When we are alone on a starlit night, when by chance we see the migrating birds in autumn descending on a grove of junipers to rest and eat; when we see children in a moment when they are really children, when we know love in our own hearts; or when, like the Japanese poet, Basho, we hear an old frog land in a quiet pond with a solitary splash - at such times the awakening, the turning inside out of all values, the newness, the emptiness and the purity of vision that make themselves evident, all these provide a glimpse of the cosmic dance.

The day, a compunctious Sunday after a week of blizzards, had been part jewel, part mud. In the midst of my usual afternoon stroll through the small hilly town attached to the girls' college where I taught French literature, I had stopped to watch a family of brilliant icicles drip-dripping from the eaves of a frame house. So clear-cut were their pointed shadows on the white boards behind them that I was sure the shadows of the falling drops should be visible too. But they were not. (The Vane Sisters)

Turning one's novel into a movie script is rather like making a series of sketches for a painting that has long ago been finished and framed.

While the scientist sees everything that happens in one point of space, the poet feels everything that happens in one point of time.

Give these people money, let them play, and they'll come up with something.

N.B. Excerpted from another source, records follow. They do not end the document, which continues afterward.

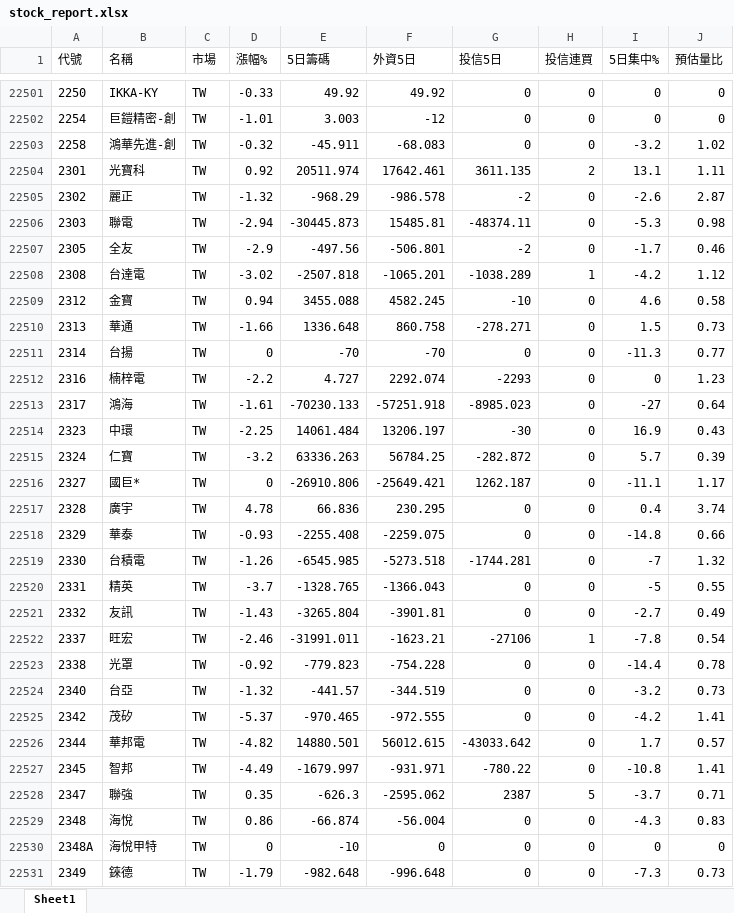
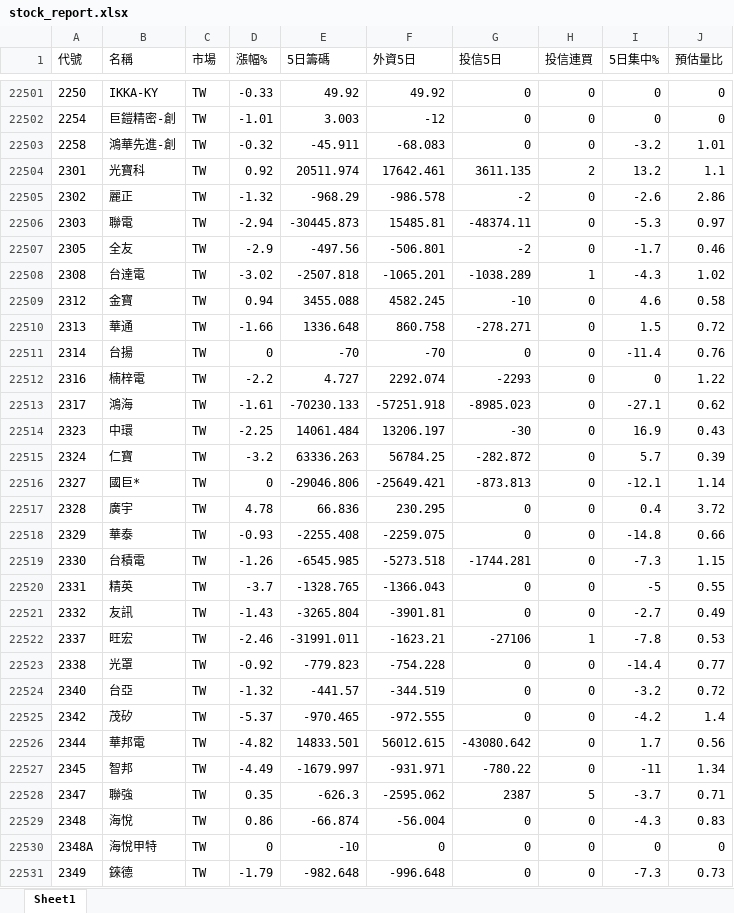
Before and after one commit to Chris701117/tw-institutional-stocker, an Excel workbook: docs/data/stock_report.xlsx, sheet Sheet1, drawn as a sheet; only a part is shown, gaps mark what is left out; values as stored, in another font and other column widths than the file's, no borders; the diff covers the shown part only; the diff names each change by its address in the sheet, - before the commit and + after, or states it on an @@ line.

```diff
--- a/docs/data/stock_report.xlsx (sheet Sheet1)
+++ b/docs/data/stock_report.xlsx (sheet Sheet1)
-J22503 (預估量比): 1.02
+J22503 (預估量比): 1.01
-I22504 (5日集中%): 13.1
+I22504 (5日集中%): 13.2
-J22504 (預估量比): 1.11
+J22504 (預估量比): 1.1
-J22505 (預估量比): 2.87
+J22505 (預估量比): 2.86
-J22506 (預估量比): 0.98
+J22506 (預估量比): 0.97
-I22508 (5日集中%): -4.2
+I22508 (5日集中%): -4.3
-J22508 (預估量比): 1.12
+J22508 (預估量比): 1.02
-J22510 (預估量比): 0.73
+J22510 (預估量比): 0.72
-I22511 (5日集中%): -11.3
+I22511 (5日集中%): -11.4
-J22511 (預估量比): 0.77
+J22511 (預估量比): 0.76
-J22512 (預估量比): 1.23
+J22512 (預估量比): 1.22
-I22513 (5日集中%): -27
+I22513 (5日集中%): -27.1
-J22513 (預估量比): 0.64
+J22513 (預估量比): 0.62
-E22516 (5日籌碼): -26910.806
+E22516 (5日籌碼): -29046.806
-G22516 (投信5日): 1262.187
+G22516 (投信5日): -873.813
-I22516 (5日集中%): -11.1
+I22516 (5日集中%): -12.1
-J22516 (預估量比): 1.17
+J22516 (預估量比): 1.14
-J22517 (預估量比): 3.74
+J22517 (預估量比): 3.72
-I22519 (5日集中%): -7
+I22519 (5日集中%): -7.3
-J22519 (預估量比): 1.32
+J22519 (預估量比): 1.15
-J22522 (預估量比): 0.54
+J22522 (預估量比): 0.53
-J22523 (預估量比): 0.78
+J22523 (預估量比): 0.77
-J22524 (預估量比): 0.73
+J22524 (預估量比): 0.72
-J22525 (預估量比): 1.41
+J22525 (預估量比): 1.4
-E22526 (5日籌碼): 14880.501
+E22526 (5日籌碼): 14833.501
-G22526 (投信5日): -43033.642
+G22526 (投信5日): -43080.642
-J22526 (預估量比): 0.57
+J22526 (預估量比): 0.56
-I22527 (5日集中%): -10.8
+I22527 (5日集中%): -11
-J22527 (預估量比): 1.41
+J22527 (預估量比): 1.34
```
Also changed, not shown: 769 edited cells elsewhere in this sheet, 2 other files.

You take one bomber and deploy him in Baghdad, and another is manufactured in Riyadh the next day. It’s exactly like when you take the toy off the shelf at Wal-Mart and another is made in Shen Zhen the next day.

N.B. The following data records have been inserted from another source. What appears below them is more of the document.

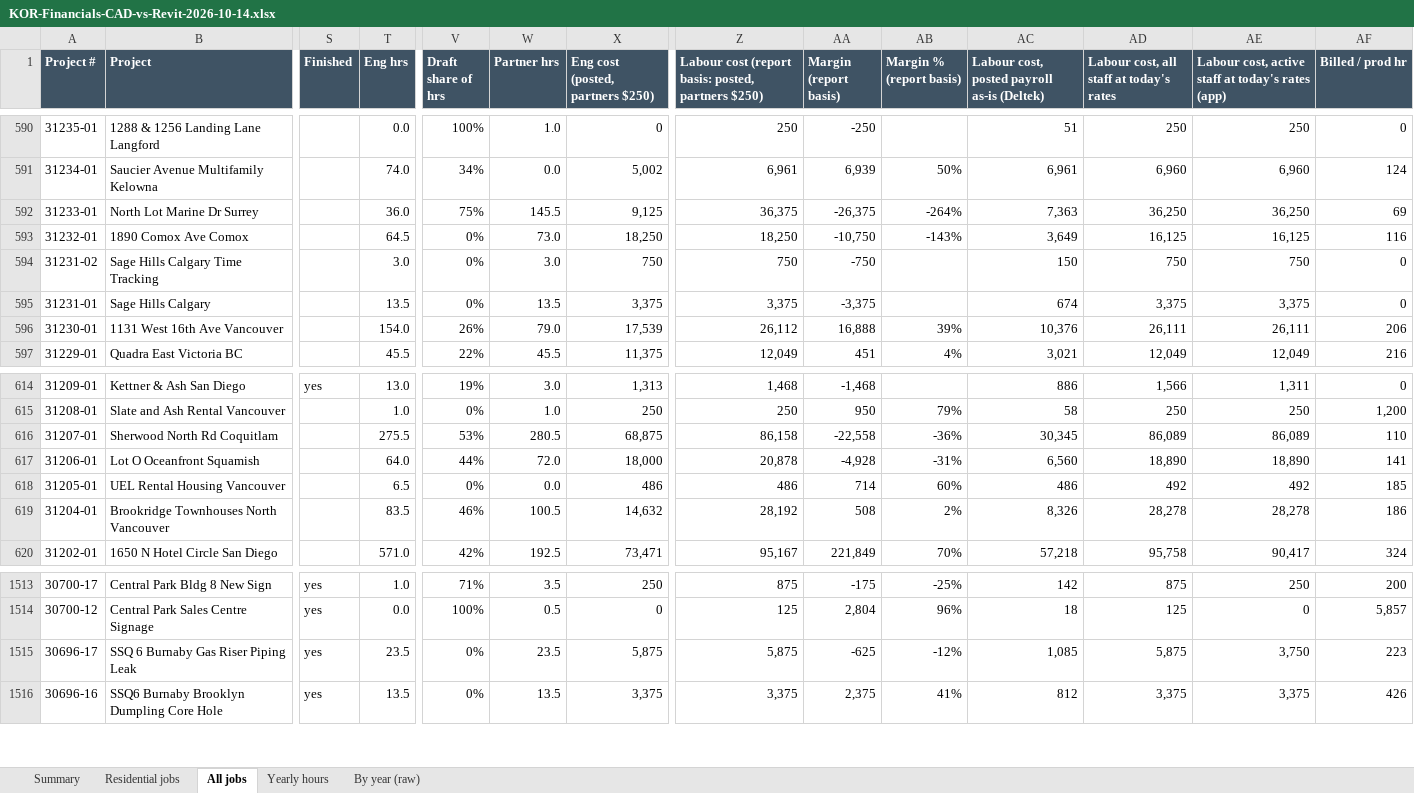
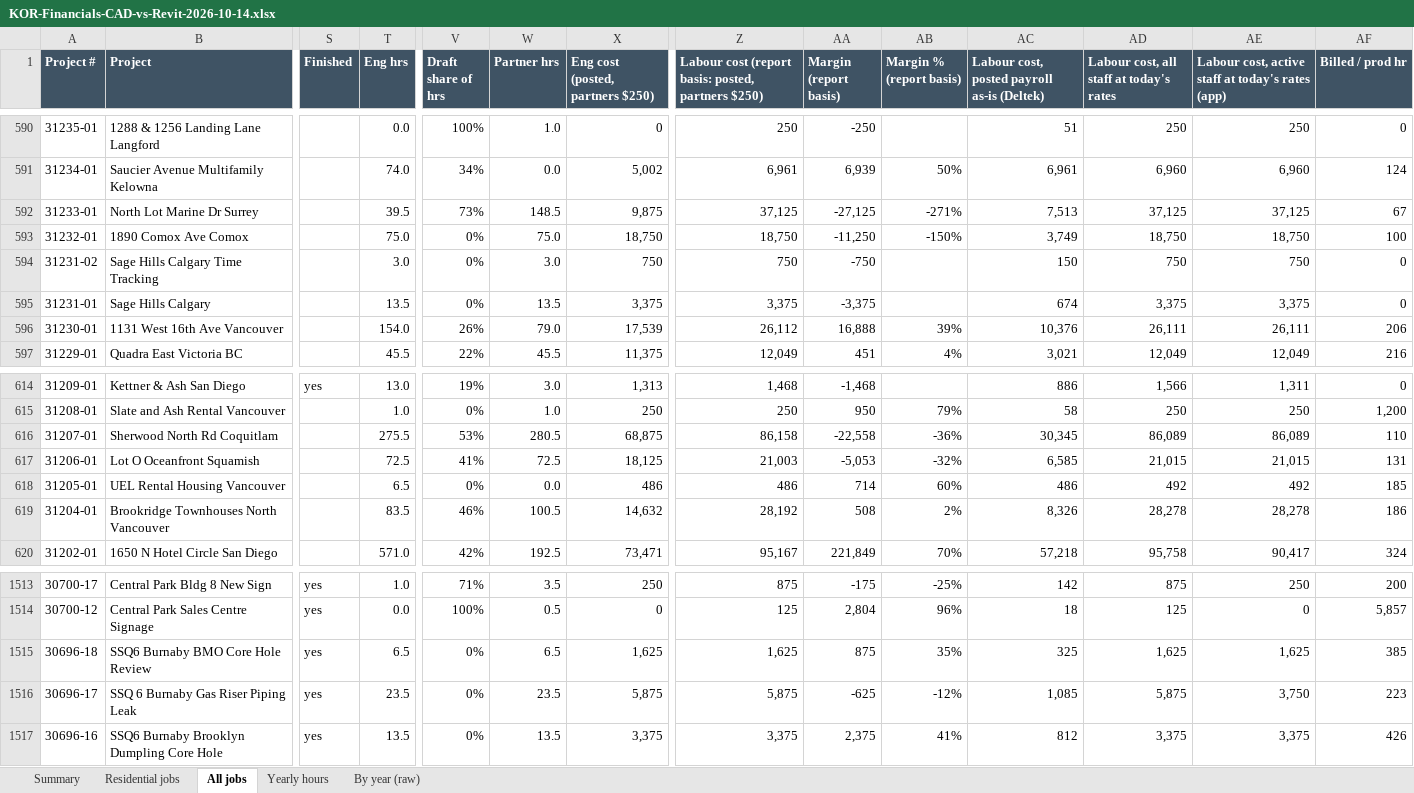
Before and after one commit to ilalonde1/Operations, an Excel workbook: docs/KOR-Financials-CAD-vs-Revit-2026-10-14.xlsx, sheet All jobs, drawn as a sheet; only a part is shown, gaps mark what is left out; values as stored, in another font and other column widths than the file's, no borders; rows hold the shown columns only; the diff covers the shown part only; the diff names each change by its address in the sheet, - before the commit and + after, or states it on an @@ line.

```diff
--- a/docs/KOR-Financials-CAD-vs-Revit-2026-10-14.xlsx (sheet All jobs)
+++ b/docs/KOR-Financials-CAD-vs-Revit-2026-10-14.xlsx (sheet All jobs)
-T592 (Eng hrs): 36.0
+T592 (Eng hrs): 39.5
-V592 (Draft share of hrs): 75%
+V592 (Draft share of hrs): 73%
-W592 (Partner hrs): 145.5
+W592 (Partner hrs): 148.5
-X592 (Eng cost (posted, partners $250)): 9,125
+X592 (Eng cost (posted, partners $250)): 9,875
-Z592: 36,375
+Z592: 37,125
-AA592 (Margin (report basis)): -26,375
+AA592 (Margin (report basis)): -27,125
-AB592 (Margin % (report basis)): -264%
+AB592 (Margin % (report basis)): -271%
-AC592: 7,363
+AC592: 7,513
-AD592: 36,250
+AD592: 37,125
-AE592: 36,250
+AE592: 37,125
-AF592 (Billed / prod hr): 69
+AF592 (Billed / prod hr): 67
-T593 (Eng hrs): 64.5
+T593 (Eng hrs): 75.0
-W593 (Partner hrs): 73.0
+W593 (Partner hrs): 75.0
-X593 (Eng cost (posted, partners $250)): 18,250
+X593 (Eng cost (posted, partners $250)): 18,750
-Z593: 18,250
+Z593: 18,750
-AA593 (Margin (report basis)): -10,750
+AA593 (Margin (report basis)): -11,250
-AB593 (Margin % (report basis)): -143%
+AB593 (Margin % (report basis)): -150%
-AC593: 3,649
+AC593: 3,749
-AD593: 16,125
+AD593: 18,750
-AE593: 16,125
+AE593: 18,750
-AF593 (Billed / prod hr): 116
+AF593 (Billed / prod hr): 100
-T617 (Eng hrs): 64.0
+T617 (Eng hrs): 72.5
-V617 (Draft share of hrs): 44%
+V617 (Draft share of hrs): 41%
-W617 (Partner hrs): 72.0
+W617 (Partner hrs): 72.5
-X617 (Eng cost (posted, partners $250)): 18,000
+X617 (Eng cost (posted, partners $250)): 18,125
-Z617: 20,878
+Z617: 21,003
-AA617 (Margin (report basis)): -4,928
+AA617 (Margin (report basis)): -5,053
-AB617 (Margin % (report basis)): -31%
+AB617 (Margin % (report basis)): -32%
-AC617: 6,560
+AC617: 6,585
-AD617: 18,890
+AD617: 21,015
-AE617: 18,890
+AE617: 21,015
-AF617 (Billed / prod hr): 141
+AF617 (Billed / prod hr): 131
+row 1515: 30696-18 | SSQ6 Burnaby BMO Core Hole Review | yes | 6.5 | 0% | 6.5 | 1,625 | 1,625 | 875 | 35% | 325 | 1,625 | 1,625 | 385
```
Also changed, not shown: 40 edited cells elsewhere in this sheet, sheet Residential jobs, sheet By year (raw), sheet Summary, sheet Yearly hours, 13 other files.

I became one of those annoying people who always say Ciao! Only I was extra annoying, since I would always explain where the word ciao comes from. (If you must know, it's an abbreviation of a phrase used by medieval Venetians as an intimate salutation: Sono il suo schiavo! Meaning: I am your slave!) Just speaking these words made me feel sexy and happy. My divorce lawyer told me not to worry; she said she had one client (Korean by heritage) who, after a yucky divorce, legally changed her name to something Italian, just to feel sexy and happy again.

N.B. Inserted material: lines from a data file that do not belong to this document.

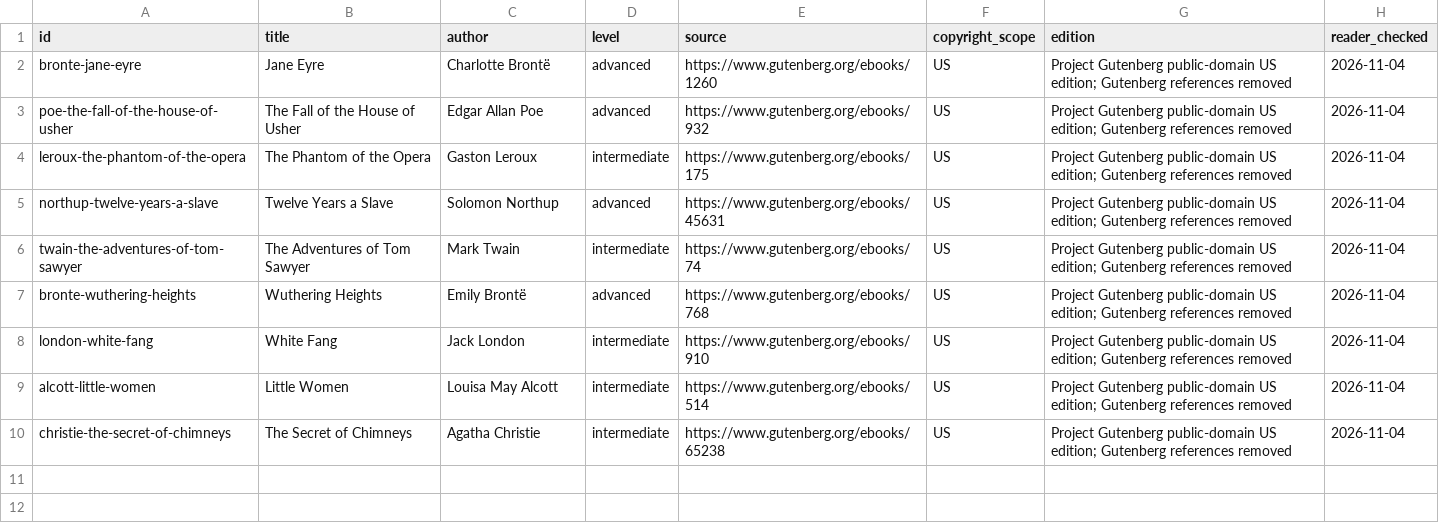
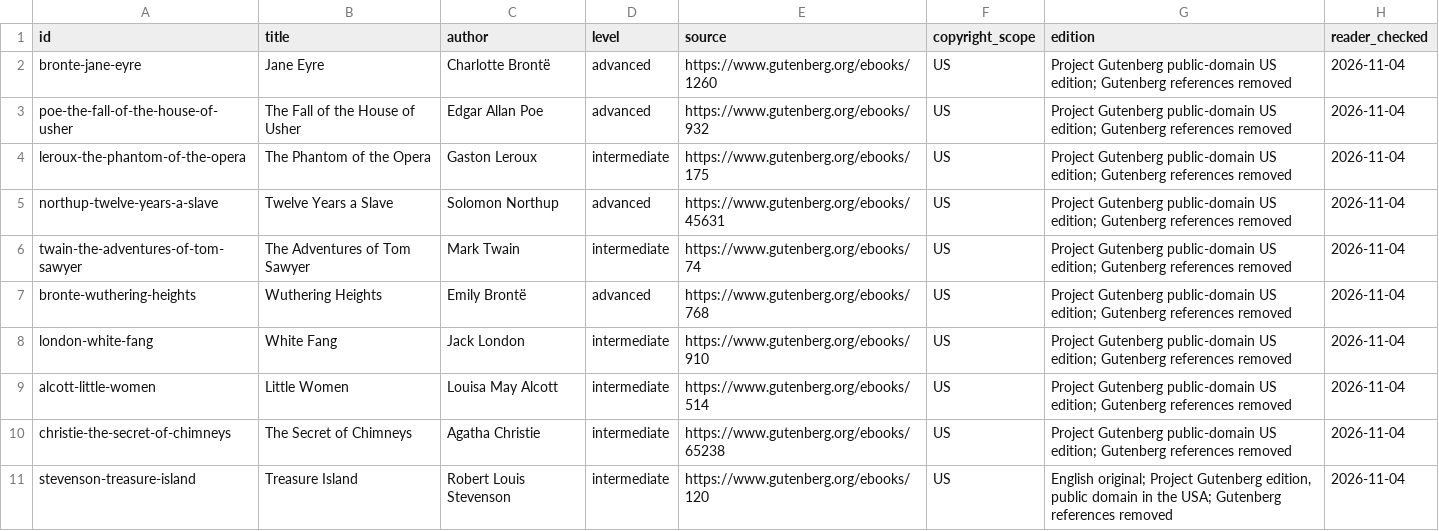
Before and after one commit to GoldenPhasmid/ikonika-releases, a TSV file: books-en.sources.tsv, drawn as a sheet; the diff names each change by its address in the sheet, - before the commit and + after, or states it on an @@ line.

```diff
--- a/books-en.sources.tsv
+++ b/books-en.sources.tsv
+row 11: stevenson-treasure-island | Treasure Island | Robert Louis Stevenson | intermediate | https://www.gutenberg.org/ebooks/120 | US | English original; Project Gutenberg edition, public domain in the USA; Gutenberg references removed | 2026-11-04
```
Also changed, not shown: books-es.sources.tsv, 4 other files.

If we put this whole progression in terms of our discussion of the possibilities of heroism, it goes like this: Man breaks through the bounds of merely cultural heroism; he destroys the character lie that had him perform as a hero in the everyday social scheme of things; and by doing so he opens himself up to infinity, to the pos­sibility of cosmic heroism, to the very service of God. His life thereby acquires ultimate value in place of merely social and cul­tural, historical value. He links his secret inner self, his authentic talent, his deepest feelings of uniqueness, his inner yearning for absolute significance, to the very ground of creation. Out of the ruins of the broken cultural self there remains the mystery of the private, invisible, inner self which yearned for ultimate significance, for cosmic heroism. This invisible mystery at the heart of every creature now attains cosmic significance by affirming its connection with the invisible mystery at the heart of creation. This is the meaning of faith. At the same time it is the meaning of the merger of psychology and religion in Kierkegaard's thought. The truly open person, the one who has shed his character armor, the vital lie of his cultural conditioning, is beyond the help of any mere "science," of any merely social standard of health. He is absolutely alone and trembling on the brink of oblivion—which is at the same time the brink of infinity. To give him the new support that he needs, the "courage to renounce dread without any dread . . . only faith is capable of," says Kierkegaard. Not that this is an easy out for man, or a cure-all for the human condition—Kierkegaard is never facile. He gives a strikingly beautiful idea:

Any form of betrayal can be final. Dishonesty can be final. Selling out is final. But you are just talking now. Death is what is really final.

Then he was sorry for the great fish... How many people will he feed?.. But are they worthy to eat him? No, of course, not. There is no one worthy of eating him from the manner of his behavior and his great dignity.